Jump to: navigation, search

Namecoin Lite Resolver

Lightweight client for Namecoin is known as a Namecoin Lite Resolver (NLR). These clients are based on Bitcoin SPV and UTXO clients, but adapted for Namecoin's specific use cases. For example, a Namecoin client typically wants to only resolve current names and is often only interested in a specific namespace.


A Namecoin Lite Resolver (NLR) is a limited client that is only concerned with name transactions. This allows us to make optimizations that significantly reduce the amount of storage space required by removing the ability to verify payments made in NMC (Namecoin’s built in currency). In Namecoin, names expire after 36000 blocks (they may be renewed by “spending” them in a new transaction), so an NLR may prune block headers older than that since no non-expired name will reference them. We estimate the upper bound of storage required for this mode to be at most a few hundred MB, but in practice it should require much less than that.

Assuming we have the headers of the last 36000 blocks, we have a few possible modes of operation: minimal mode, hybrid mode, and full name mode.

Minimal Mode

The NLR looks up name data and receives block headers by consulting a server. The server is responsible for providing the chain of name transactions starting with one at least 12 blocks old (the NAME_NEW, NAME_FIRSTUPDATE wait time) up to and including the most recent update (often this chain will consist only of the latest transaction on the Name).

The integrity properties of this mode surpass that of standard DNS; the privacy properties are comparable to standard DNS and less than DNSCrypt.


  • The server is able to falsely claim a name does not exist or present old data as the most current. To reduce this risk multiple servers should be consulted and the bootstrapping nodes should be authenticated.
  • An attacker controlling more than 50% of the network for at least 12 blocks could mine bogus transactions hijacking existing names and pass these blocks off to any minimal mode NLRs in the network, but full nodes would reject them.

Hybrid Mode
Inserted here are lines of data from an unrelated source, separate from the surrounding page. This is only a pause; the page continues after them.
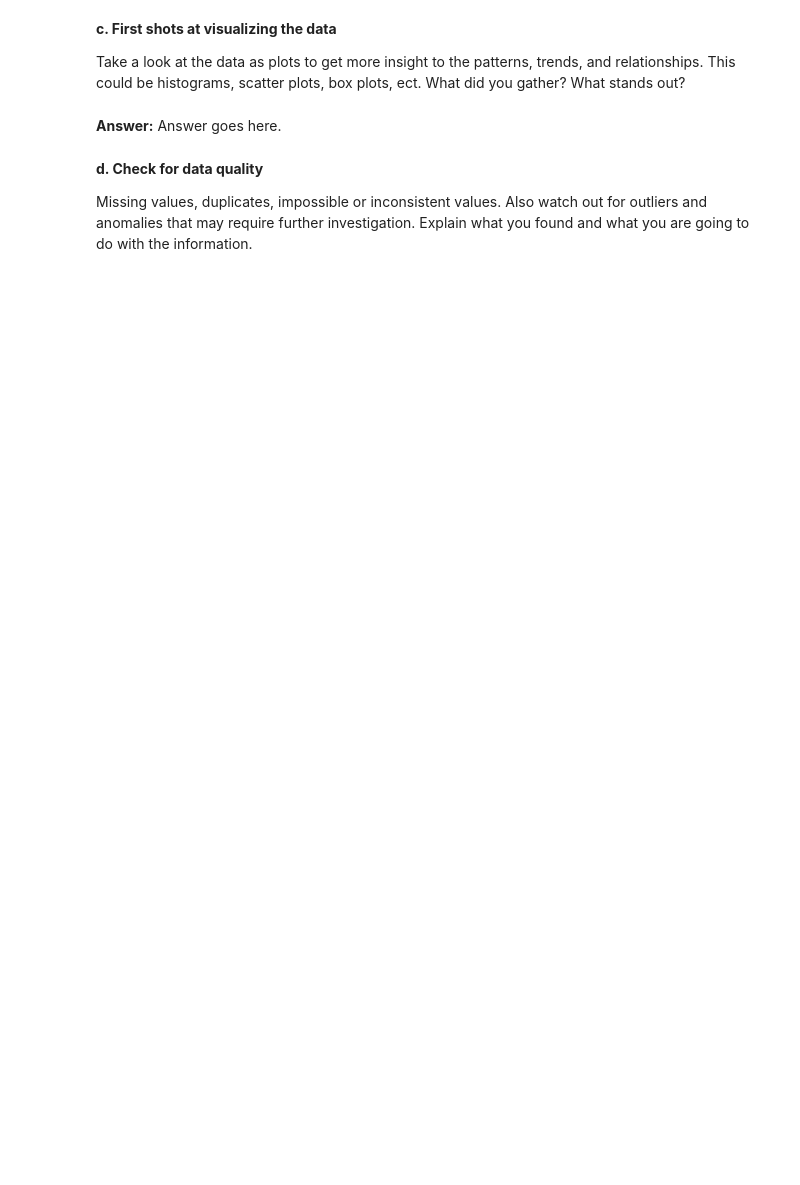
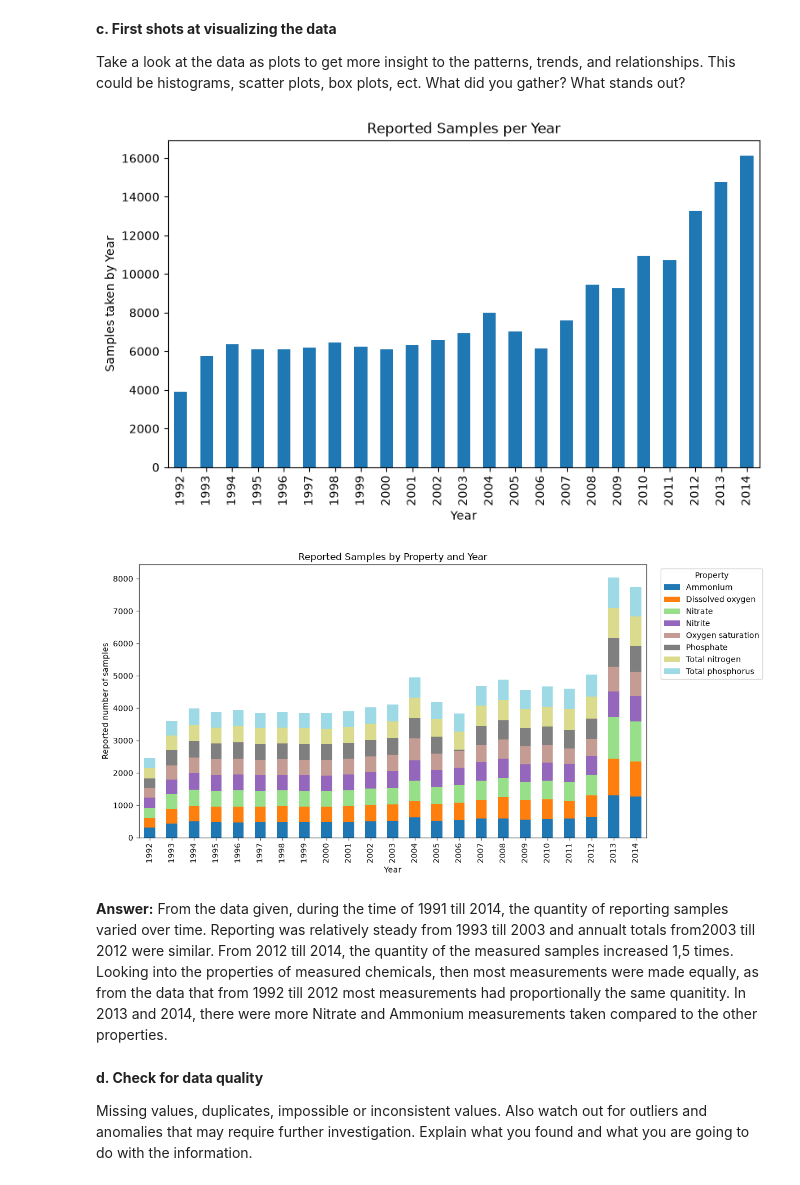
Before and after one commit to svch1k/WaterQualityPredictor, a Jupyter notebook: IDS2026_HW07.ipynb, the cells around one changed output. Drawn from its saved outputs; the diff is of its cells as text; code cells hidden in the pictures; blank space fills up the shorter version.

```diff
--- a/IDS2026_HW07.ipynb
+++ b/IDS2026_HW07.ipynb
@@ -118,3 +118,10 @@ The second step of CRISP-DM is data understanding. The goal is to collect, descr
 **a. Describe the data. Number of rows and columns, what does one row represent.**
 # %%
 ## TODO
+import pandas as pd
+import numpy as np
+import matplotlib
+import matplotlib.pyplot as plt
+
+data = pd.read_csv("Waterbase Estonia records 1991-2014.csv")
+data.shape
@@ -145,9 +263,58 @@ You can do this as a text paragraph, a list, or as a table suggested below.
 
 Take a look at the data as plots to get more insight to the patterns, trends, and relationships. This could be histograms, scatter plots, box plots, ect. What did you gather? What stands out?
 # %%
-## TODO
+##
+
+samples = data.groupby("phenomenonTimeReferenceYear")["resultNumberOfSamples"].sum()
+samples.plot(kind="bar", figsize=(9, 5), title="Reported Samples per Year")
+plt.xlabel("Year")
+plt.ylabel("Samples taken by Year")
+plt.show()
+
+copy = data.copy()
+
+copy["resultNumberOfSamples"] = pd.to_numeric(
+    copy["resultNumberOfSamples"], errors="coerce"
+)
+copy["property"] = copy["observedPropertyDeterminandLabel"].fillna(
+    copy["observedPropertyDeterminandCode"]
+)
+
+top_properties = (
+    copy.groupby("property")["resultNumberOfSamples"]
+        .sum()
+        .nlargest(8)
+        .index
+)
+
+plot_data = copy[copy["property"].isin(top_properties)]
+
+year_property = plot_data.pivot_table(
+    index="phenomenonTimeReferenceYear",
+    columns="property",
+    values="resultNumberOfSamples",
+    aggfunc="sum",
+    fill_value=0
+)
+
+year_property.plot(
+    kind="bar",
+    stacked=True,
+    figsize=(12, 6),
+    colormap="tab20"
+)
+
+plt.xlabel("Year")
+plt.ylabel("Reported number of samples")
+plt.title("Reported Samples by Property and Year")
+plt.legend(title="Property", bbox_to_anchor=(1.02, 1), loc="upper left")
+plt.tight_layout()
+plt.show()
+# %% [output]
+[figure, added]
+[figure, added]
 # %% [markdown]
-**Answer:** Answer goes here.
+**Answer:** From the data given, during the time of 1991 till 2014, the quantity of reporting samples varied over time. Reporting was relatively steady from 1993 till 2003 and annualt totals  from2003 till 2012 were similar. From 2012 till 2014, the quantity of the measured samples increased 1,5 times. Looking into the properties of measured chemicals, then most measurements were made equally, as from the data that from 1992 till 2012 most measurements had proportionally the same quanitity. In 2013 and 2014, there were more Nitrate and Ammonium measurements taken compared to the other properties.
 # %% [markdown]
 **d. Check for data quality**
 
```
Also changed, not shown: parts of 8 cells of this notebook, 1 other file.
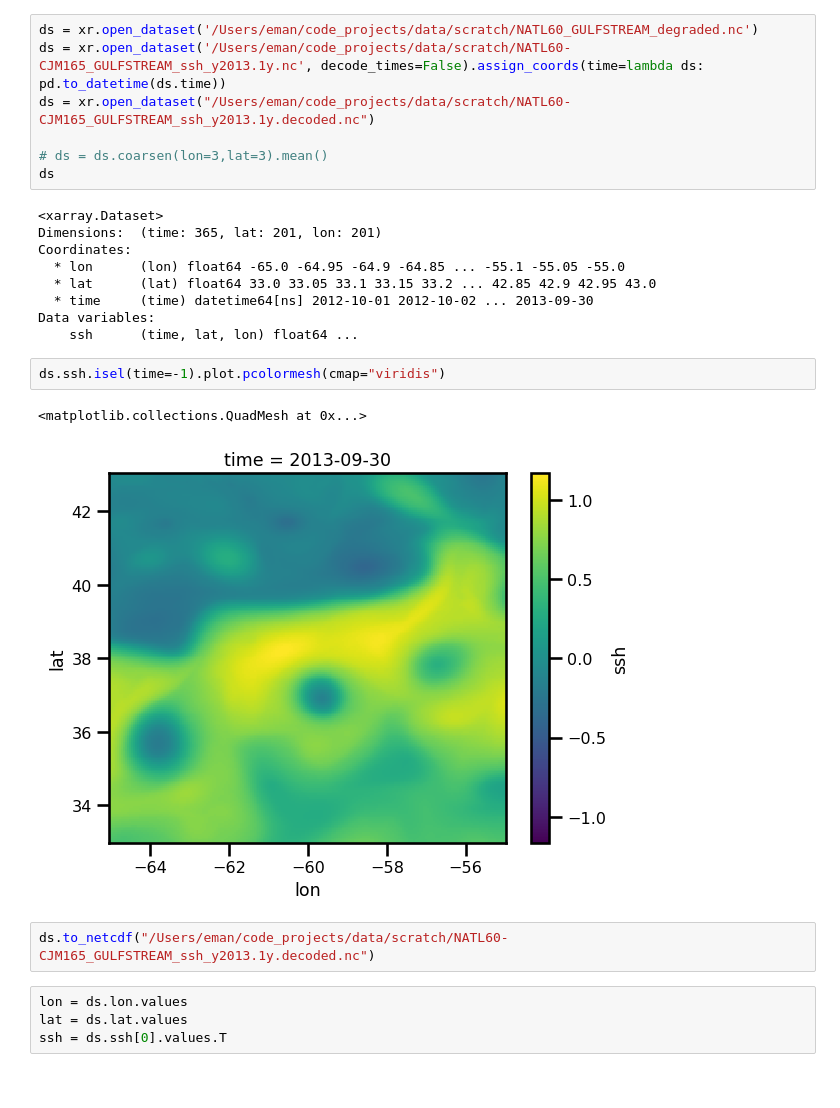
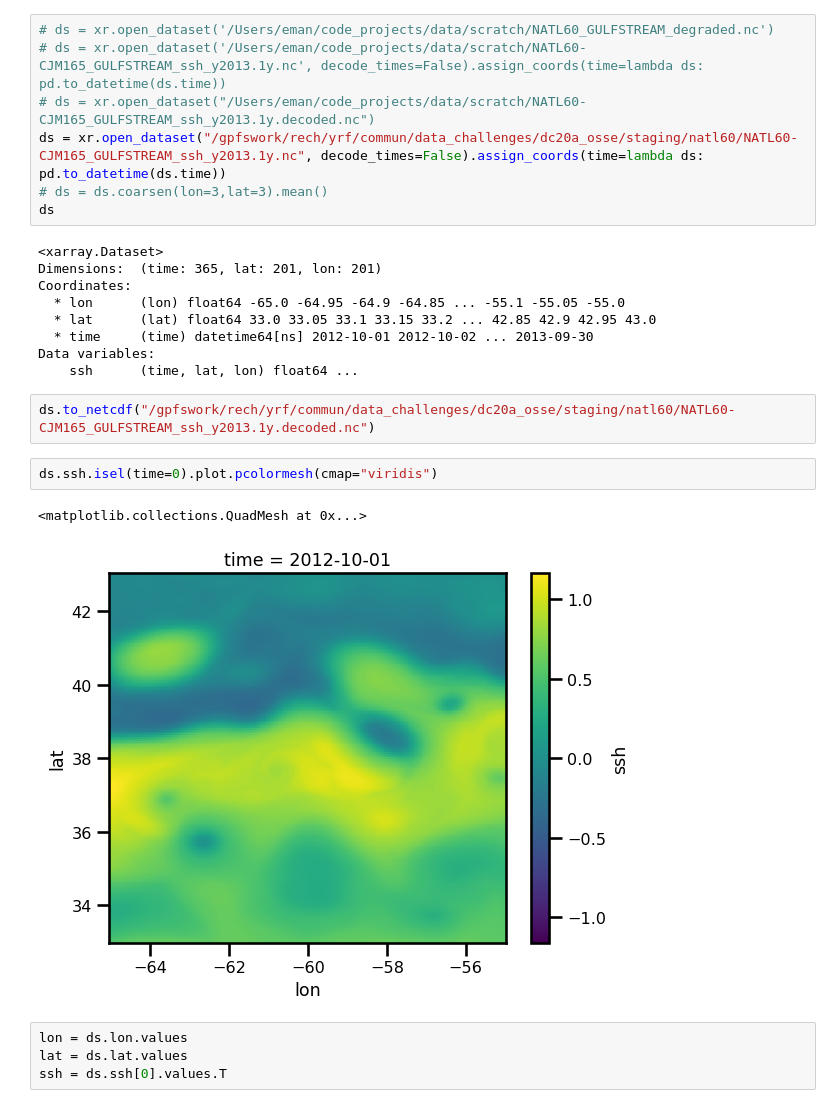
Before and after one commit to jejjohnson/jaxsw, a Jupyter notebook: notebooks/dev/eman/12_steps_2_NS/5.3_QG.ipynb, the cells around one changed output. Saved outputs shown, nothing was run; the diff lists cells and outputs as text.

```diff
--- a/notebooks/dev/eman/12_steps_2_NS/5.3_QG.ipynb
+++ b/notebooks/dev/eman/12_steps_2_NS/5.3_QG.ipynb
@@ -65,10 +65,10 @@ Source:
 # %% [markdown]
 ## Read input SSH
 # %%
-ds = xr.open_dataset('/Users/eman/code_projects/data/scratch/NATL60_GULFSTREAM_degraded.nc')
-ds = xr.open_dataset('/Users/eman/code_projects/data/scratch/NATL60-CJM165_GULFSTREAM_ssh_y2013.1y.nc', decode_times=False).assign_coords(time=lambda ds: pd.to_datetime(ds.time))
-ds = xr.open_dataset("/Users/eman/code_projects/data/scratch/NATL60-CJM165_GULFSTREAM_ssh_y2013.1y.decoded.nc")
-
+# ds = xr.open_dataset('/Users/eman/code_projects/data/scratch/NATL60_GULFSTREAM_degraded.nc')
+# ds = xr.open_dataset('/Users/eman/code_projects/data/scratch/NATL60-CJM165_GULFSTREAM_ssh_y2013.1y.nc', decode_times=False).assign_coords(time=lambda ds: pd.to_datetime(ds.time))
+# ds = xr.open_dataset("/Users/eman/code_projects/data/scratch/NATL60-CJM165_GULFSTREAM_ssh_y2013.1y.decoded.nc")
+ds = xr.open_dataset("/gpfswork/rech/yrf/commun/data_challenges/dc20a_osse/staging/natl60/NATL60-CJM165_GULFSTREAM_ssh_y2013.1y.nc", decode_times=False).assign_coords(time=lambda ds: pd.to_datetime(ds.time))
 # ds = ds.coarsen(lon=3,lat=3).mean()
 ds
 # %% [output]
@@ -80,13 +80,13 @@ Coordinates:
   * time     (time) datetime64[ns] 2012-10-01 2012-10-02 ... 2013-09-30
 Data variables:
     ssh      (time, lat, lon) float64 ...
+# %%
+ds.to_netcdf("/gpfswork/rech/yrf/commun/data_challenges/dc20a_osse/staging/natl60/NATL60-CJM165_GULFSTREAM_ssh_y2013.1y.decoded.nc")
 # %%
-ds.ssh.isel(time=-1).plot.pcolormesh(cmap="viridis")
+ds.ssh.isel(time=0).plot.pcolormesh(cmap="viridis")
 # %% [output]
 <matplotlib.collections.QuadMesh at 0x...>
-[figure, old version]
+[figure, new version]
-# %%
-ds.to_netcdf("/Users/eman/code_projects/data/scratch/NATL60-CJM165_GULFSTREAM_ssh_y2013.1y.decoded.nc")
 # %%
 lon = ds.lon.values
 lat = ds.lat.values
```
Also changed, not shown: parts of 7 cells of this notebook, 5 other files.
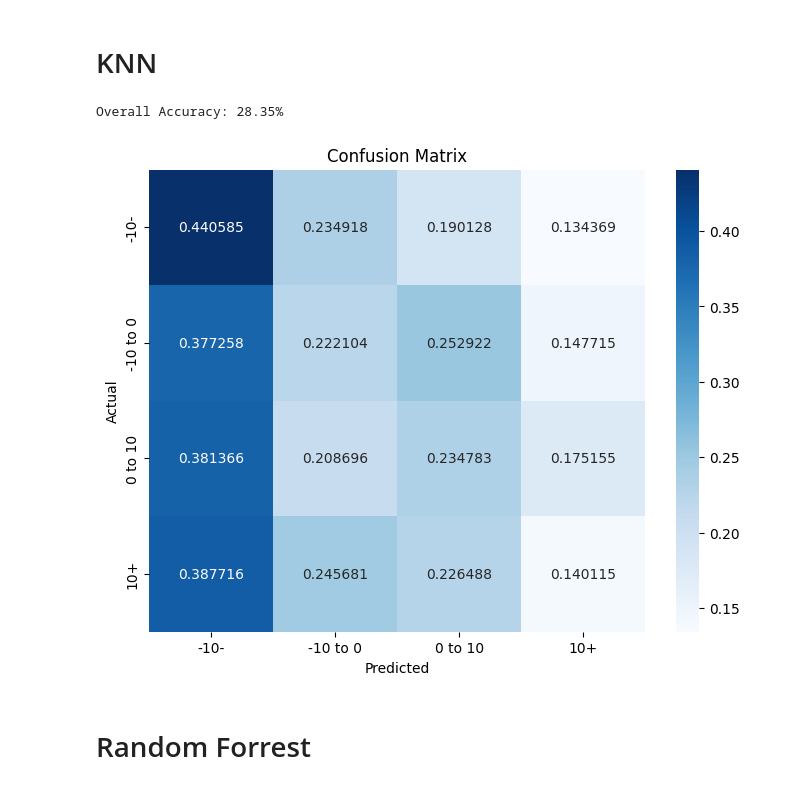
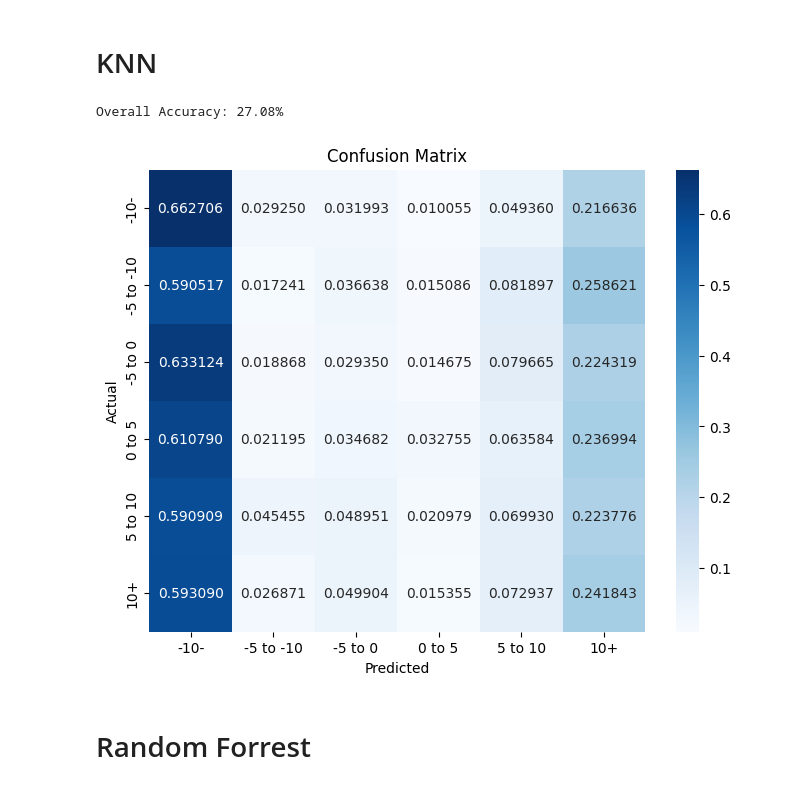
Before and after one commit to OrestisStefanou/InvestorAPI, a Jupyter notebook: analytics/machine_learning/price_prediction_with_fundamentals/notebooks/modelling_v5.ipynb, the cells around one changed output. Cells and saved outputs as stored; diff of their text form; code cells hidden in the pictures.

```diff
--- a/analytics/machine_learning/price_prediction_with_fundamentals/notebooks/modelling_v5.ipynb
+++ b/analytics/machine_learning/price_prediction_with_fundamentals/notebooks/modelling_v5.ipynb
@@ -140,9 +140,9 @@ from sklearn.neighbors import KNeighborsClassifier
 dataset = utils.get_features(features_categories=['arctan_pct_change'], target='price_pct_change_next_three_months')
 
 # Create categorical target
-bins = [-float('inf'), -0.10, 0, 0.10, float('inf')]
-label_mapping = {0: '-10-', 1: '-10 to 0', 2: '0 to 10', 3: '10+'}
-labels = ['-10-', '-10 to 0', '0 to 10', '10+']
+bins = [-float('inf'), -0.10, -0.05, 0, 0.05, 0.10, float('inf')]
+labels = ['-10-', '-5 to -10', '-5 to 0', '0 to 5', '5 to 10', '10+']
+label_mapping = {0: '-10-', 1: '-5 to -10', 2: '-5 to 0', 3: '0 to 5', 4: '5 to 10', 5: '10+'}
 
 dataset['next_three_months_pct_change_range'] = pd.cut(
     dataset['price_pct_change_next_three_months'],
@@ -151,12 +151,12 @@ dataset['next_three_months_pct_change_range'] = pd.cut(
     right=False
 )
 
-# dataset['last_three_months_pct_change_range'] = pd.cut(
-#     dataset['price_pct_change_three_months'],
-#     bins=bins,
-#     labels=labels,
-#     right=False
-# )
+dataset['last_three_months_pct_change_range'] = pd.cut(
+    dataset['price_pct_change_three_months'],
+    bins=bins,
+    labels=labels,
+    right=False
+)
 
 train_set, test_set = utils.split_data_to_train_and_test(
     df=dataset,
@@ -173,36 +173,36 @@ y_test = test_set[target_col]
 X_test = test_set.drop(cols_to_drop, axis=1)
 
 column_transformer = make_column_transformer(
     (
-        OneHotEncoder(), ['sector',]
+        OneHotEncoder(), ['sector', 'last_three_months_pct_change_range']
     ),
     remainder='passthrough'
 )
 
 knn_classifier = make_pipeline(
     column_transformer,
     KNeighborsClassifier(weights='uniform', n_neighbors=15)
 )
 
 knn_classifier.fit(X_train, y_train)
 y_pred_knn = knn_classifier.predict(X_test)
 
 accuracy = accuracy_score(y_test, y_pred_knn)
 print(f"Overall Accuracy: {accuracy:.2%}")
 
 # Plot the confusion matrix
 conf_matrix = confusion_matrix(y_test, y_pred_knn, labels=labels, normalize='true')
 
 # Plot confusion matrix using seaborn
 plt.figure(figsize=(8, 6))
 sns.heatmap(conf_matrix, annot=True, fmt='f', cmap='Blues', xticklabels=labels, yticklabels=labels)
 plt.title('Confusion Matrix')
 plt.xlabel('Predicted')
 plt.ylabel('Actual')
 plt.show()
 # %% [output]
-Overall Accuracy: 28.35%
+Overall Accuracy: 27.08%
-[figure, old version]
+[figure, new version]
 # %% [markdown]
 # Random Forrest
 # %%
```
Also changed, not shown: parts of 2 cells of this notebook, 2 other files.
In addition to the block headers, the NLR receives all name transactions and stores those satisfying some criteria (e.g. d/ only, names matching a bloom filter of popular names, those with well-formed data, etc). Transactions are kept on FIFO basis, discarding the oldest whenever there are more than two stored transactions that are at least 12 blocks old. The stored transactions are used to validate new blocks/transactions as well as acting as a fast, local data source. Lookups in non-whitelisted namespaces can be handled as in Minimal Mode.


  • For non-whitelisted namespaces, the Minimal Mode attacks apply.
  • If all nodes the NLR is connected to collude, it may be prevented from learning of new names and updates to existing ones. This can be prevented by receiving blocks in full rather than headers + name transactions only.
  • An attacker controlling more than 50% of the network and mined 12 blocks could mine bogus transactions registering new names or updating their own existing names without paying for them. This attack is totally infeasible because paying for names and updates is several orders of magnitude cheaper than the sacrificed block reward (full nodes would not accept these blocks).

Full Name Mode

This mode is like Hybrid mode in that it only stores names from the prior 36000 blocks, but it stores all names regardless of the namespace and receives full blocks, preventing all but the last attack on Hybrid Mode

Full Name Mode should be feasible to run even on smartphones in most cases.

Our worst case assumption for block size is ~10KB on average (blocks produced by Eligius have much larger than normal headers, but in general they should be ~1KB). This would mean an initial bootstrap of 36000 block headers would be at most around 360MB plus around 1.5MB per day passed since the bootstrap data was produced. Similarly when restarting a Minimal Mode NLR, it’ll have 1.5MB of catchup data to download per day it spent offline before it is fully ready.


The 12 block attacks are based on the premise that being able to mine 12 blocks in a row already gives the ability to steal freshly registered names.